# PROBLEM DETAILS
Type the data below again exactly. Omit all pictures.

● ● ● ● ● ● ●

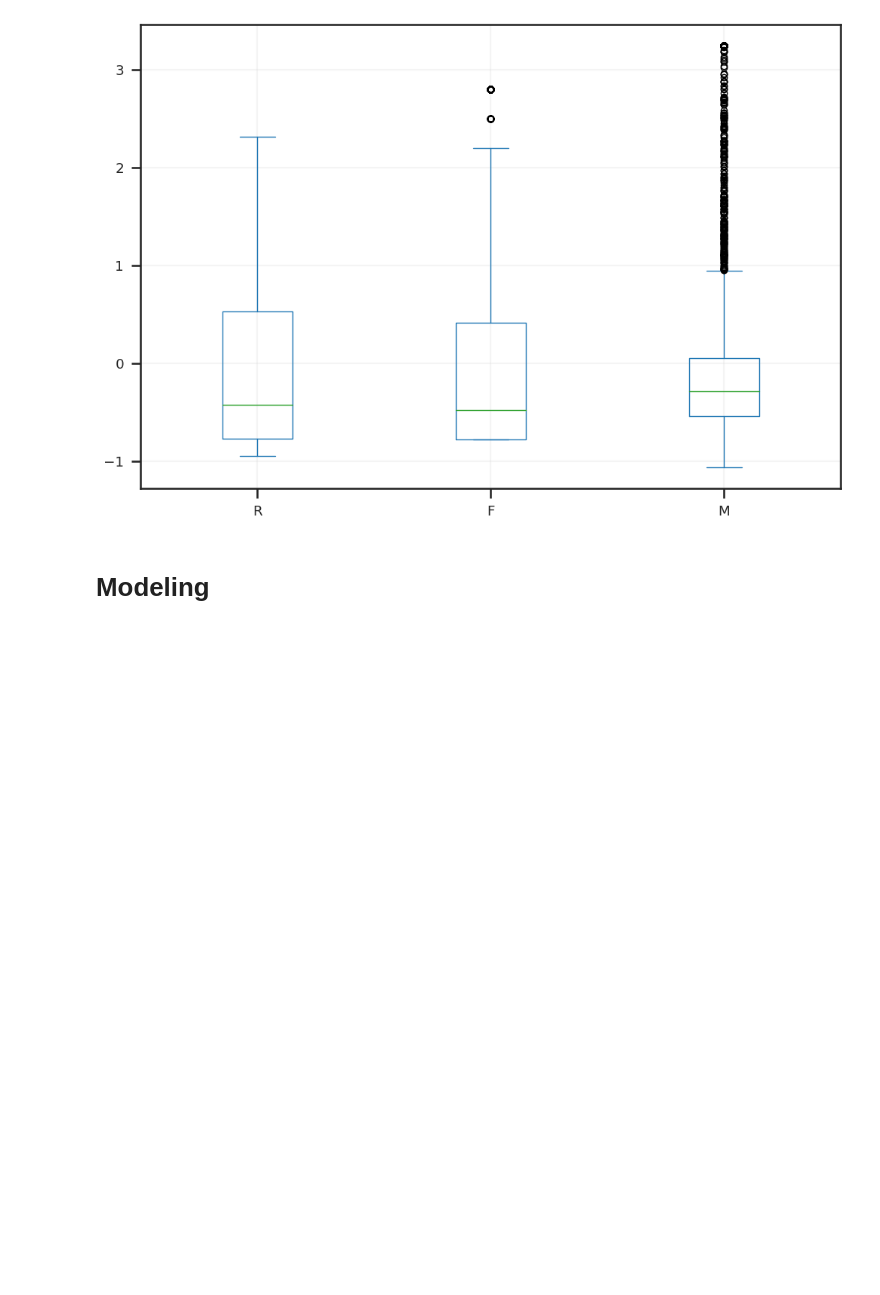
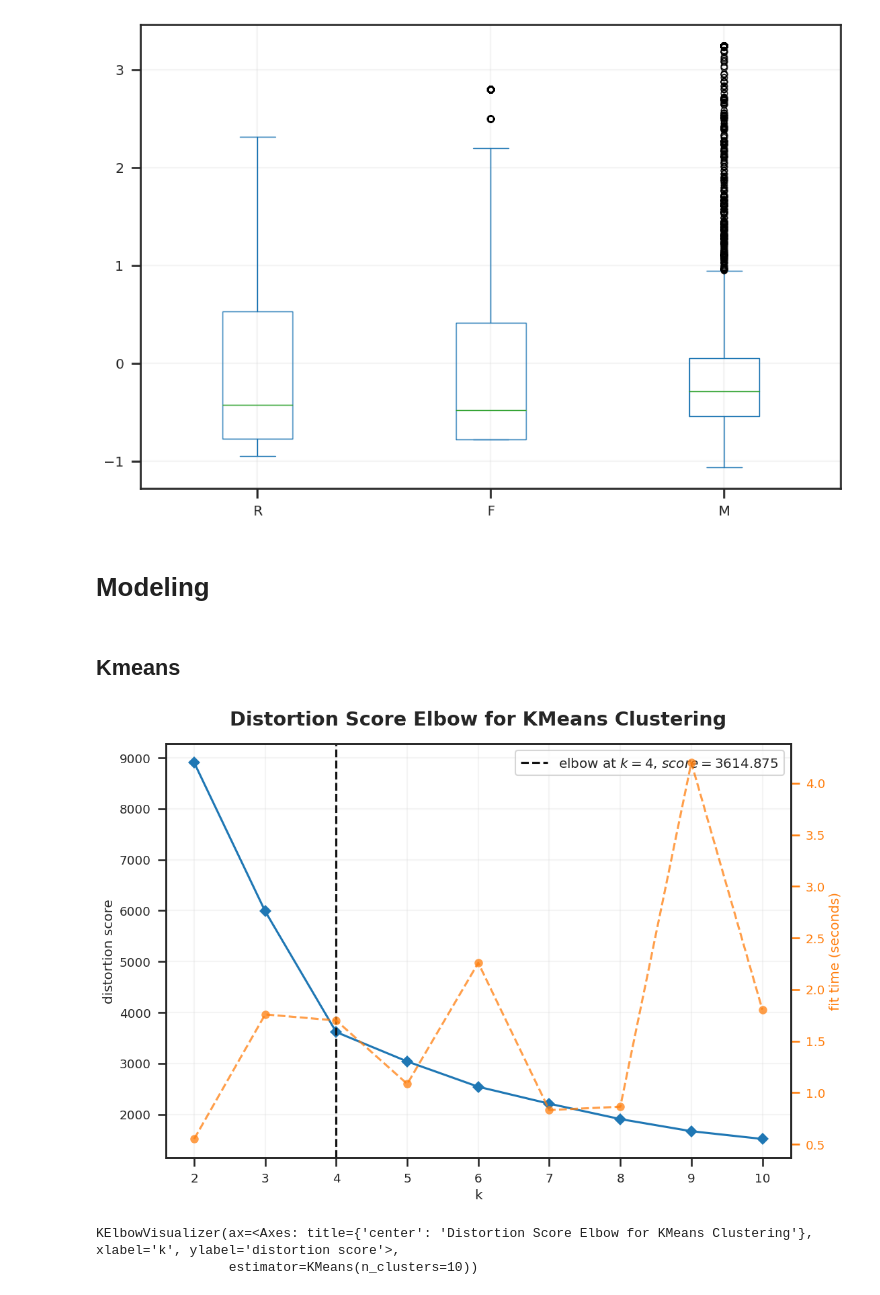
Before and after one commit to GTBelini22/Estudo_Ciencia_de_dados, a Jupyter notebook: Desafio Cluster/Desafio_Final_Cluster.ipynb, the cells around one changed output. Saved outputs shown, nothing was run; the diff lists cells and outputs as text; code cells hidden in the pictures; blank space fills up the shorter version.

```diff
--- a/Desafio Cluster/Desafio_Final_Cluster.ipynb
+++ b/Desafio Cluster/Desafio_Final_Cluster.ipynb
@@ -402,3 +402,12 @@ df_tratado.plot.box()
 [figure]
 # %% [markdown]
 # Modeling
+# %% [markdown]
+## Kmeans
+# %%
+# Vizualizando o método do kelbow
+kelbow_visualizer(KMeans(), df_tratado, k=10, timing=False)
+# %% [output]
+[figure, added]
+KElbowVisualizer(ax=<Axes: title={'center': 'Distortion Score Elbow for KMeans Clustering'}, xlabel='k', ylabel='distortion score'>,
+                 estimator=KMeans(n_clusters=10))
```
Also changed, not shown: parts of 13 cells of this notebook.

● ● ● ● ● ● ●

# RESPONSE FOR THIS EXERCISE
Before and after one commit to GTBelini22/Estudo_Ciencia_de_dados, a Jupyter notebook: Desafio Cluster/Desafio_Final_Cluster.ipynb, the cells around one changed output. Saved outputs shown, nothing was run; the diff lists cells and outputs as text; code cells hidden in the pictures; blank space fills up the shorter version.

```diff
--- a/Desafio Cluster/Desafio_Final_Cluster.ipynb
+++ b/Desafio Cluster/Desafio_Final_Cluster.ipynb
@@ -402,3 +402,12 @@ df_tratado.plot.box()
 [figure]
 # %% [markdown]
 # Modeling
+# %% [markdown]
+## Kmeans
+# %%
+# Vizualizando o método do kelbow
+kelbow_visualizer(KMeans(), df_tratado, k=10, timing=False)
+# %% [output]
+[figure, added]
+KElbowVisualizer(ax=<Axes: title={'center': 'Distortion Score Elbow for KMeans Clustering'}, xlabel='k', ylabel='distortion score'>,
+                 estimator=KMeans(n_clusters=10))
```
Also changed, not shown: parts of 13 cells of this notebook.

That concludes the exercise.